[Start of section]

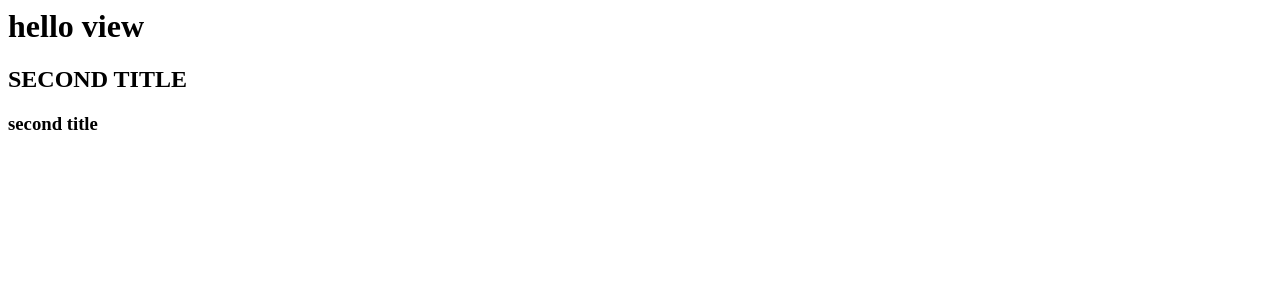
Repository: Matt-Thew/libLang
Page: vue/cnd.html
The author's editor kept a copy of each file at every save. The page is drawn from the files as they stood at one save, then again after the next save.
The browser window is 1280 px wide. The pictures show the whole page.

Above is the page before, as saved 2019-04-20 16:28:56.

After the next save:
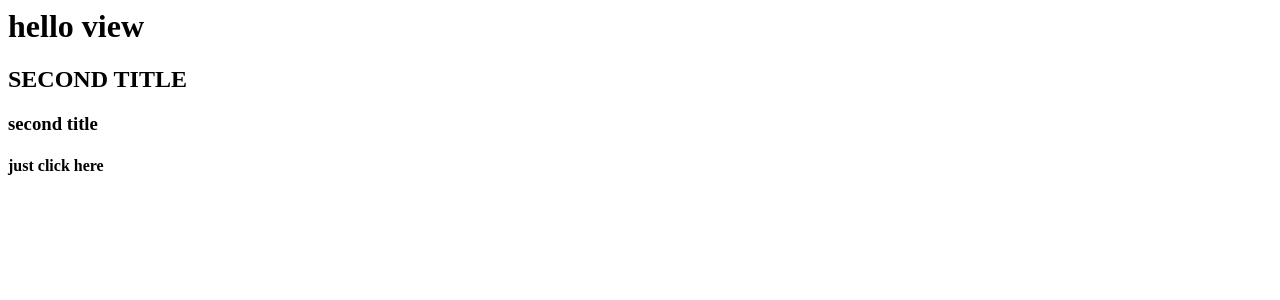
Saved 81 min 12 s later.
--- a/vue/cnd.html
+++ b/vue/cnd.html
@@ -9,6 +9,7 @@
 
         <h2>{{ title.toUpperCase() }}</h2>
         <h3 v-text="title"> helo v-text</h3>
+        <h4 v-on:click="sayHello">just click here</h4>
     </div>
 
 
@@ -26,6 +27,11 @@
         el: '.second',
         data:{
             title:"second title"
+        },
+        method:{
+            sayHello: function(){
+                alert("just hello data");
+            }
         }
     });
 </script>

[End of section]

[Exercise directions] A single number is the whole answer: the count of lines above that hold "title".

[Output of the task] 3